To get started with the modal possibilities, we're going to take that formula used to create the minor pentatonic (1,3,4,5,7) and apply it to each mode of the C Major scale. Let's cover the major sounding modes first. Applying the formula to the C Ionian (Mode 1) mode gives us the notes C,E,F,G,B, applying it to F Lydian (Mode 4) gives us F,A,B,C,E, and applying it to G Mixolydian (Mode 5) gives us G,B,C,D,F. Check out my personal fingerings for these in figures 2, 3 and 4.

MP3 - Figure 2

MP3 - Figure 3

MP3 - Figure 4

After you've had a little play time with these new shapes, try adapting some licks that you normally play with the minor pentatonic scale, and take note of the cool new sounds at your disposal. Take a look at Examples 2, 3 and 4, which adapt Example 1 to the new shapes above. They sound great and far less predictable than the first lick. Be sure to try each lick over the chords listed for each example.

MP3 - Example 2

MP3 - Example 3

MP3 - Example 4

We have three modes left to go, but a slight problem arises. Adapting our 1,3,4,5,7 pattern to modes 2 (Dorian) and 3 (Phrygian) produces familiar shapes doesn't it? From these degrees of the scale we merely end up with the old faithful minor pentatonic shape starting on D (Figure 5) and E (Figure 6). Once again, you can adapt Example 1 to these positions with the chords listed, and while the sounds they produce are okay, they fail to represent their respective modes as well as they could. I will offer some alternatives to these in the next lesson, but in the meantime, include figures 5 (over a Dm7 chord) and 6 (over an Em7 chord) in your practice routine as you work through all of the modal pentatonics, and then you'll be ready for the improvements to come.

MP3 - Figure 5

MP3 - Figure 6

Let's take a look at our last remaining mode of the Major scale - the B Locrian. Apply the 1,3,4,5,7 formula to this scale. What a difference a flat 5 makes!

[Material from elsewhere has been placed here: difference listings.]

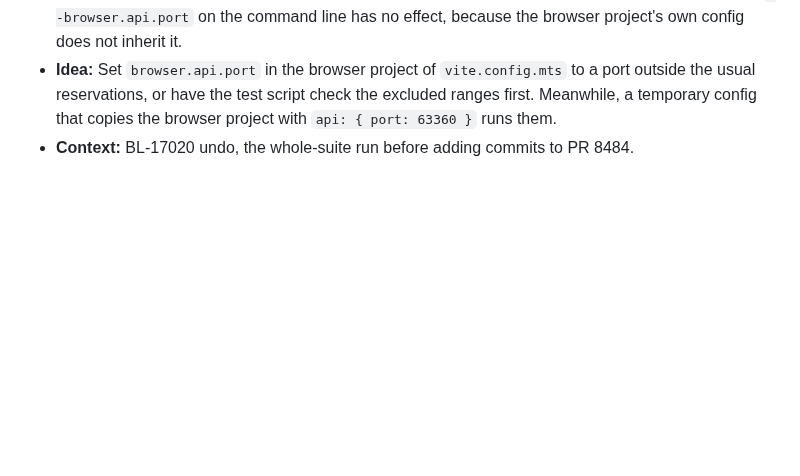
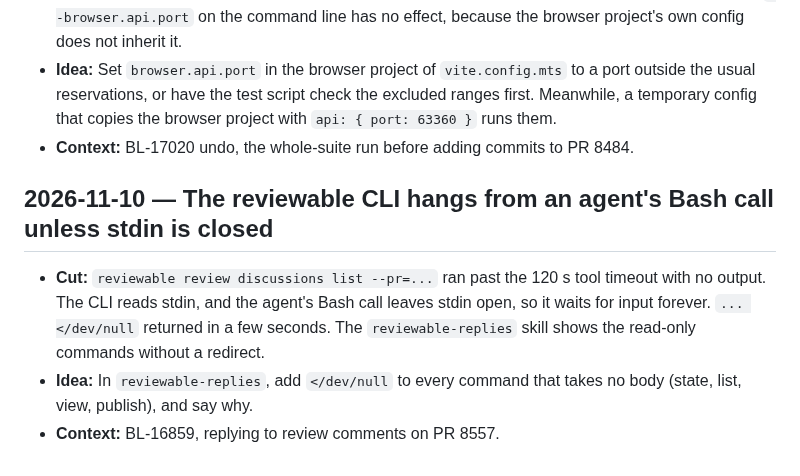
Before and after one commit to BloomBooks/bloom-team-skills, a Markdown page: PAPERCUTS.md, the part around the change. Drawn GitHub-style; blank space fills up the shorter version.

Commit message:
Papercut: reviewable CLI hangs unless stdin is closed

```diff
--- a/PAPERCUTS.md
+++ b/PAPERCUTS.md
@@ -410,3 +410,13 @@ run-bloom skill screenshot-check for dialogs when the app seems unresponsive.
   usual reservations, or have the test script check the excluded ranges first. Meanwhile, a
   temporary config that copies the browser project with `api: { port: 63360 }` runs them.
 - **Context:** BL-17020 undo, the whole-suite run before adding commits to PR 8484.
+
+## 2026-11-10 — The reviewable CLI hangs from an agent's Bash call unless stdin is closed
+
+- **Cut:** `reviewable review discussions list --pr=...` ran past the 120 s tool timeout with no
+  output. The CLI reads stdin, and the agent's Bash call leaves stdin open, so it waits for input
+  forever. `... </dev/null` returned in a few seconds. The `reviewable-replies` skill shows the
+  read-only commands without a redirect.
+- **Idea:** In `reviewable-replies`, add `</dev/null` to every command that takes no body (state,
+  list, view, publish), and say why.
+- **Context:** BL-16859, replying to review comments on PR 8557.
```
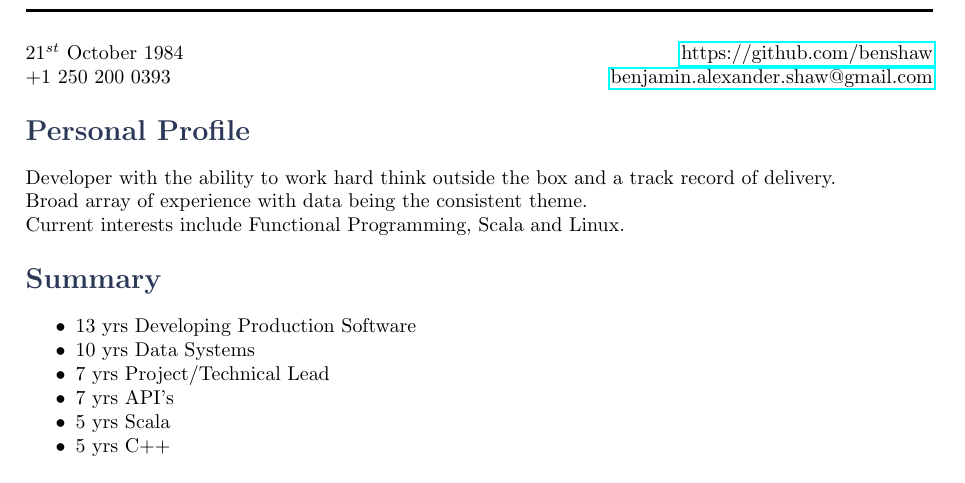
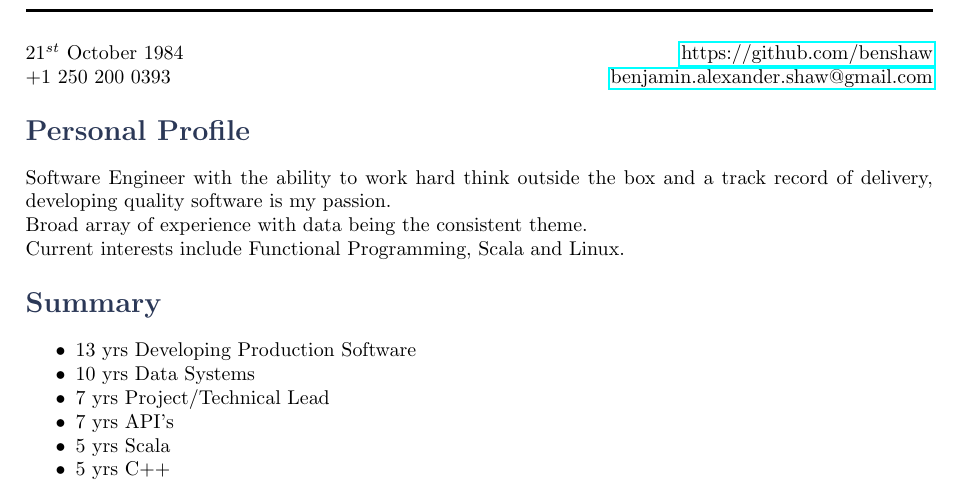
Before and after one commit to benshaw/resume, a LaTeX document (BenjaminAShaw.tex): part of page 1 of 3, cut so that both start at the same text. Compiled offline with pdfLaTeX.

Commit message:
profile section

```diff
--- a/BenjaminAShaw.tex
+++ b/BenjaminAShaw.tex
@@ -21,7 +21,7 @@
 
 \section*{Personal Profile}
 \begin{profile}
-Developer with the ability to work hard think outside the box and a track record of delivery. \\
+Software Engineer with the ability to work hard think outside the box and a track record of delivery, developing quality software is my passion. \\
 Broad array of experience with data being the consistent theme.\\
 Current interests include Functional Programming, Scala and Linux.\\
 \end{profile}
```
Also changed, not shown: BenjaminAShaw.pdf.
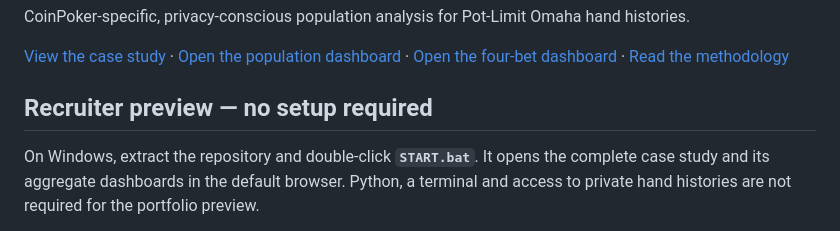
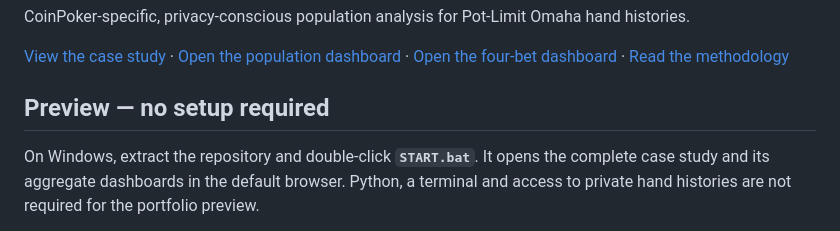
Before and after one commit to Texonja/plo-population-analyzer, a Markdown page: README.md, the part around the change. Drawn GitHub-style.

Commit message:
Simplify README preview heading

```diff
--- a/README.md
+++ b/README.md
@@ -4,7 +4,7 @@ CoinPoker-specific, privacy-conscious population analysis for Pot-Limit Omaha ha
 
 [View the case study](docs/index.html) · [Open the population dashboard](docs/demo/pool_dashboard.html) · [Open the four-bet dashboard](docs/demo/fourbet_dashboard.html) · [Read the methodology](docs/METHODOLOGY.md)
 
-## Recruiter preview — no setup required
+## Preview — no setup required
 
 On Windows, extract the repository and double-click **`START.bat`**. It opens the complete case study and its aggregate dashboards in the default browser. Python, a terminal and access to private hand histories are not required for the portfolio preview.
 
```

This new pattern (Figure 7) has a great oriental sound to it. Once again, try it with our adapted pattern (Example 5), over the recommended chord and enjoy.

MP3 - Figure 7

MP3 - Example 5

As with all the good stuff, the light bulbs will glow when you put the ideas to use, so I thoroughly recommend creating some backing tracks and putting your new tools to good use. You may find that some of your old faithful licks aren't comfortable with the new shapes, but you may come up with a whole new batch of licks and ideas which feel and sound better, so experiment!

In the next lesson, I'll help you customize the modal pentatonics to suit your own tastes, cover my personal substitutions for modes 2 and 3 (and some of the others), give some less obvious examples of where you can apply modal pentatonics, and give you some examples of me jamming with them. Don't miss the fun.

See you next month!

Chris Brooks is an amazing Australian guitarist setting the instrumental guitar world on fire with his unique brand of progressive metal and fusion.

His instrumental CD is entitled "The Master Plan".

Chris Brooks